• _What to produce_:
Can you return the records below exactly as they stand, but only from the first line through the one with "Also changed, not shown: parts of 6"?

• _Data shown_:
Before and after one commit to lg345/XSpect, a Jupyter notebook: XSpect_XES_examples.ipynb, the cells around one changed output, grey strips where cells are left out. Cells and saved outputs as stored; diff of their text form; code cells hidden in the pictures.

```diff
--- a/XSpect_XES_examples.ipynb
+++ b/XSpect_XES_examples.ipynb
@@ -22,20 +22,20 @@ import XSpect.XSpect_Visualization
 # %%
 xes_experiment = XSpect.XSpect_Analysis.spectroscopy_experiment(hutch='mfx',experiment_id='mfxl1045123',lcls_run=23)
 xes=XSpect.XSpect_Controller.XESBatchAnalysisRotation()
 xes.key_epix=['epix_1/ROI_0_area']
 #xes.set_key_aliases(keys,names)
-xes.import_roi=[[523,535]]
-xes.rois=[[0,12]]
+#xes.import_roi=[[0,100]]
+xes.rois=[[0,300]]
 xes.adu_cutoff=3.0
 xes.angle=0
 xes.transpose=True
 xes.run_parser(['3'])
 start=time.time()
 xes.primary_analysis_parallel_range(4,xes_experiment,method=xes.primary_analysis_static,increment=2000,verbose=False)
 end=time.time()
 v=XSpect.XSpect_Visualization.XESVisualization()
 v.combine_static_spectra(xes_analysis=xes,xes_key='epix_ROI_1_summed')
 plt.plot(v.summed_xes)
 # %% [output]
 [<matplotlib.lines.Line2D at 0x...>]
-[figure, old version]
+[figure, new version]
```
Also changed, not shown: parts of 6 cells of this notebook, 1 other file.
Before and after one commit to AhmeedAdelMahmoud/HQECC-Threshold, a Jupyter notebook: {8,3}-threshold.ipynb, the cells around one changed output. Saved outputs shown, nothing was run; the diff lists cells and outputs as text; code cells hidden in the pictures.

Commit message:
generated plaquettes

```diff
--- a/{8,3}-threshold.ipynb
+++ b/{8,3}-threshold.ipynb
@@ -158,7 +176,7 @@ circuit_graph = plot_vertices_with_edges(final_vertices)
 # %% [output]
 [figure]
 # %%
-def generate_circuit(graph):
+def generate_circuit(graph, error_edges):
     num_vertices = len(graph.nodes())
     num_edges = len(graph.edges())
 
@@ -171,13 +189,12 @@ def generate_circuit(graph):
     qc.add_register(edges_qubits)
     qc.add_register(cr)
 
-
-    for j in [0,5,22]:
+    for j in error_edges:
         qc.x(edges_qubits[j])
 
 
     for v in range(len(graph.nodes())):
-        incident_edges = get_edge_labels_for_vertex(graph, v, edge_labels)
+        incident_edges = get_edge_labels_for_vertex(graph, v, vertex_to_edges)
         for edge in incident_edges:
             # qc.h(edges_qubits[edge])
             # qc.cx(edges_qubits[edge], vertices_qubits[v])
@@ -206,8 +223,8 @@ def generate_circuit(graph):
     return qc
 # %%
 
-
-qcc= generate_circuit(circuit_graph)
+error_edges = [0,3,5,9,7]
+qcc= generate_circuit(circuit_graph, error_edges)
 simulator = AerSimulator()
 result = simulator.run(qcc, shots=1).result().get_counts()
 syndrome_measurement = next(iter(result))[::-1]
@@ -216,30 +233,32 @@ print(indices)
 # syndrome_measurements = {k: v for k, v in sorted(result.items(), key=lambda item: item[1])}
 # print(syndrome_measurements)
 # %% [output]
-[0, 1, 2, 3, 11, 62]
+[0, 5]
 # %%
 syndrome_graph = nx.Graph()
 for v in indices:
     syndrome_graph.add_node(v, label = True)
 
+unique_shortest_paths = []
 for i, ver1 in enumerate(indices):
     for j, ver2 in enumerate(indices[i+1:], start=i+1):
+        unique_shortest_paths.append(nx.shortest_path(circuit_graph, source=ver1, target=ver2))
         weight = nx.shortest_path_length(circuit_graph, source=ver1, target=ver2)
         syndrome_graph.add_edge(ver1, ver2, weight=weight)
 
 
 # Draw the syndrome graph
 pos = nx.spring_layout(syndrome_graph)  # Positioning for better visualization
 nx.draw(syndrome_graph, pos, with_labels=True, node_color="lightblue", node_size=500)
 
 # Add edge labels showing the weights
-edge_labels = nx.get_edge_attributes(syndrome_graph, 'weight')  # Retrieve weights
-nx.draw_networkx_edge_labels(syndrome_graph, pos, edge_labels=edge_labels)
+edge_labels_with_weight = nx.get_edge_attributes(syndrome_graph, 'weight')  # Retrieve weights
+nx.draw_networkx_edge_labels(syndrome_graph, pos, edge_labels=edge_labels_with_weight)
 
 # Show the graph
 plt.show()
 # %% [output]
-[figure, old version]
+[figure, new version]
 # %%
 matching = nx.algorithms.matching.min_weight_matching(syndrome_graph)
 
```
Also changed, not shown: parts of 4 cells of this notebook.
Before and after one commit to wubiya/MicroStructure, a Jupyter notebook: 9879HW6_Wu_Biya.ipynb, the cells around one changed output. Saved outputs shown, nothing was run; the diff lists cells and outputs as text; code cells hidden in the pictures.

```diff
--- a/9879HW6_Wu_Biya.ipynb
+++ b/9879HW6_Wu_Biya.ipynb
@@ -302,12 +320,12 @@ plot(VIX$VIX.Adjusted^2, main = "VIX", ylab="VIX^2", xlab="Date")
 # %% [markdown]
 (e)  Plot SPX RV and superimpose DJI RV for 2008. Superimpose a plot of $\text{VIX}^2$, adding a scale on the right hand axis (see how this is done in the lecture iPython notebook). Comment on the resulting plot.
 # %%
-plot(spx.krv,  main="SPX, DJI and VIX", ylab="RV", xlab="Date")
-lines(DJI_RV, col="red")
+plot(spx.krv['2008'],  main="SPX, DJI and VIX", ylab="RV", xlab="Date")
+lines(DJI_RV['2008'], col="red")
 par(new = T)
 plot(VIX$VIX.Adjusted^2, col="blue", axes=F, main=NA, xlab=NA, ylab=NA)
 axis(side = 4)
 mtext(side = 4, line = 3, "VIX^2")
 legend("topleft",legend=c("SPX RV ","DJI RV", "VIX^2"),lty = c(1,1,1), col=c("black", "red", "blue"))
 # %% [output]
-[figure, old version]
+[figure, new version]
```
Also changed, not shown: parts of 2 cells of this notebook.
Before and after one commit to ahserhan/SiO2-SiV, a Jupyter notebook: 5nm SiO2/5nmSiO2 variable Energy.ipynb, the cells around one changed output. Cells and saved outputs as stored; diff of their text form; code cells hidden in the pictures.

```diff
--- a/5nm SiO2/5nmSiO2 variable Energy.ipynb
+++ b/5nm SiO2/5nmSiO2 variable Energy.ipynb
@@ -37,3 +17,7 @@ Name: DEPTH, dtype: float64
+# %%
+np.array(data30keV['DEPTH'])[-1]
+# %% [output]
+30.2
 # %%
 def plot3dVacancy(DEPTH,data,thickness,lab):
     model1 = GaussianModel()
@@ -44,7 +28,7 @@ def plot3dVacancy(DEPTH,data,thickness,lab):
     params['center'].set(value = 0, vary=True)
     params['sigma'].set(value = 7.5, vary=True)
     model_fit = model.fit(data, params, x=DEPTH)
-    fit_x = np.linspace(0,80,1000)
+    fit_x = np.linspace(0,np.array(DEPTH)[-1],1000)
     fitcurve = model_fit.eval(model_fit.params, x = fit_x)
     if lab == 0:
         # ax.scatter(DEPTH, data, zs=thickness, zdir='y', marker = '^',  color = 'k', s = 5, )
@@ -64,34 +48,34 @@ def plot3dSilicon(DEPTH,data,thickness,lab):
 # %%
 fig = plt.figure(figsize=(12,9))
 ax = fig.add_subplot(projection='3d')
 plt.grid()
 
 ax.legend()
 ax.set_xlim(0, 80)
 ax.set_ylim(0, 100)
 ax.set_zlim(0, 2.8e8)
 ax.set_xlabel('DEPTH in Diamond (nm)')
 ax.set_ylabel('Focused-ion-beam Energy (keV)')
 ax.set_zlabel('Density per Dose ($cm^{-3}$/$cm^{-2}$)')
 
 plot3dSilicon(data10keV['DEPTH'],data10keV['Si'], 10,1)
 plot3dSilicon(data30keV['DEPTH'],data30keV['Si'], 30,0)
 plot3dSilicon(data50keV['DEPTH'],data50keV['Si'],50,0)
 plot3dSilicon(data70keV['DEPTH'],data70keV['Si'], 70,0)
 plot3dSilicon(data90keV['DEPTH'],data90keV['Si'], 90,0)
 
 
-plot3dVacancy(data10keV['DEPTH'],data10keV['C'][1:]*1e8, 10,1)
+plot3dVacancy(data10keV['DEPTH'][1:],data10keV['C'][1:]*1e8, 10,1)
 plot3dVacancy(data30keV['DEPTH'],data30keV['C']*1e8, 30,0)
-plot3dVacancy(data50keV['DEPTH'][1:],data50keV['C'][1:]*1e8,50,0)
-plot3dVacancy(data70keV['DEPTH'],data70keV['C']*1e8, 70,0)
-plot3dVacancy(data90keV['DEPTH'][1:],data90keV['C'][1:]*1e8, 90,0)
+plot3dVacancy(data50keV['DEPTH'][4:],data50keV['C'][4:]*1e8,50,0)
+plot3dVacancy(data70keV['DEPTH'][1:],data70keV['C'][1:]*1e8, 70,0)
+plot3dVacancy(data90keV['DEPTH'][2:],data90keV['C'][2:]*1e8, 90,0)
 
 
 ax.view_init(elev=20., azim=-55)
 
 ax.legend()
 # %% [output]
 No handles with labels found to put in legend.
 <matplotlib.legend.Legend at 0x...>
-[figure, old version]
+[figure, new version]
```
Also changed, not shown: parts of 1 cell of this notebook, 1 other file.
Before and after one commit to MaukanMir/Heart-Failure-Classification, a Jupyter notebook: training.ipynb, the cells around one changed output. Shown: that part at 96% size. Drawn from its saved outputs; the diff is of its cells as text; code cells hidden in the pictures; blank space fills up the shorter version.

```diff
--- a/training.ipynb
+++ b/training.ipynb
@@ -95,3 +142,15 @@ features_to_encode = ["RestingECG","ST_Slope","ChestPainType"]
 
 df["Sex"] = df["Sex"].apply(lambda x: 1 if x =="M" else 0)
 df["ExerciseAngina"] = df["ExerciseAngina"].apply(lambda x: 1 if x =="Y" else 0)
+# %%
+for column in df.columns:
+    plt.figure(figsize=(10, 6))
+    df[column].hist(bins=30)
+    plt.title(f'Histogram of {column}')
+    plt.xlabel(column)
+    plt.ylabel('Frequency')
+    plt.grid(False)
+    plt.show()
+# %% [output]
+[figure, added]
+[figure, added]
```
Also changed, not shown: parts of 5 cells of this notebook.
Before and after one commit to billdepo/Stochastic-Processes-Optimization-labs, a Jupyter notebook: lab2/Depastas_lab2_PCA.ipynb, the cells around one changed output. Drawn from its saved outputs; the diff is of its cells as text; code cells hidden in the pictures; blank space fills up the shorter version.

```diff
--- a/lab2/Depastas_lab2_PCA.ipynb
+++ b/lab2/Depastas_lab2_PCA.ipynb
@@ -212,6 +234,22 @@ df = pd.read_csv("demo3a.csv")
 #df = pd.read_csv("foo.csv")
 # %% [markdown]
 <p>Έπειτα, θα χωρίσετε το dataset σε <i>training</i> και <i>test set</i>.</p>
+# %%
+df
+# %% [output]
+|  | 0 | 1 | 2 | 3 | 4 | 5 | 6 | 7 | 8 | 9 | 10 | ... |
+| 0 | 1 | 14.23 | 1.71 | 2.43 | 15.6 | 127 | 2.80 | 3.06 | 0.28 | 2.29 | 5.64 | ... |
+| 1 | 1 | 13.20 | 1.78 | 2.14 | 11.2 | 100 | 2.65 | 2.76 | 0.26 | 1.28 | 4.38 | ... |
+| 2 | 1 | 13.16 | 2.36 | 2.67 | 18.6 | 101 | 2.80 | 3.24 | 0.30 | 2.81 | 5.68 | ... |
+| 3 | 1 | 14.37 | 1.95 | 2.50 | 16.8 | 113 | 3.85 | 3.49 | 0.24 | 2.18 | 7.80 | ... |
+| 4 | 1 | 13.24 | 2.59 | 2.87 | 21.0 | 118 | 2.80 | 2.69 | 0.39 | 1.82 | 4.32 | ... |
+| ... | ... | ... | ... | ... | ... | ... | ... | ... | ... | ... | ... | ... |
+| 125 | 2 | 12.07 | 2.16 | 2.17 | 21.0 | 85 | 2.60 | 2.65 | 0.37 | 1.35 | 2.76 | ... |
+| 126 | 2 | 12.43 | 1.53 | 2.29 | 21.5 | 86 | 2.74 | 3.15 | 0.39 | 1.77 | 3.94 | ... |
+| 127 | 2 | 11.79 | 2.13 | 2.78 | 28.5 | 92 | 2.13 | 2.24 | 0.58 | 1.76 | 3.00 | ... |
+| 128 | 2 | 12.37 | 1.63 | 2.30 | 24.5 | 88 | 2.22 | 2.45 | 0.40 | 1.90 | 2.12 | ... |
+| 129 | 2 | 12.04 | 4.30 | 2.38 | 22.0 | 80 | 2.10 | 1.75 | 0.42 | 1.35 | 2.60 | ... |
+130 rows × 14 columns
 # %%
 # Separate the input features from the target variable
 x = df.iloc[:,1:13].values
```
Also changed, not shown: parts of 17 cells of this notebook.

• _Solution to this task_:
Before and after one commit to lg345/XSpect, a Jupyter notebook: XSpect_XES_examples.ipynb, the cells around one changed output, grey strips where cells are left out. Cells and saved outputs as stored; diff of their text form; code cells hidden in the pictures.

```diff
--- a/XSpect_XES_examples.ipynb
+++ b/XSpect_XES_examples.ipynb
@@ -22,20 +22,20 @@ import XSpect.XSpect_Visualization
 # %%
 xes_experiment = XSpect.XSpect_Analysis.spectroscopy_experiment(hutch='mfx',experiment_id='mfxl1045123',lcls_run=23)
 xes=XSpect.XSpect_Controller.XESBatchAnalysisRotation()
 xes.key_epix=['epix_1/ROI_0_area']
 #xes.set_key_aliases(keys,names)
-xes.import_roi=[[523,535]]
-xes.rois=[[0,12]]
+#xes.import_roi=[[0,100]]
+xes.rois=[[0,300]]
 xes.adu_cutoff=3.0
 xes.angle=0
 xes.transpose=True
 xes.run_parser(['3'])
 start=time.time()
 xes.primary_analysis_parallel_range(4,xes_experiment,method=xes.primary_analysis_static,increment=2000,verbose=False)
 end=time.time()
 v=XSpect.XSpect_Visualization.XESVisualization()
 v.combine_static_spectra(xes_analysis=xes,xes_key='epix_ROI_1_summed')
 plt.plot(v.summed_xes)
 # %% [output]
 [<matplotlib.lines.Line2D at 0x...>]
-[figure, old version]
+[figure, new version]
```
Also changed, not shown: parts of 6 cells of this notebook, 1 other file.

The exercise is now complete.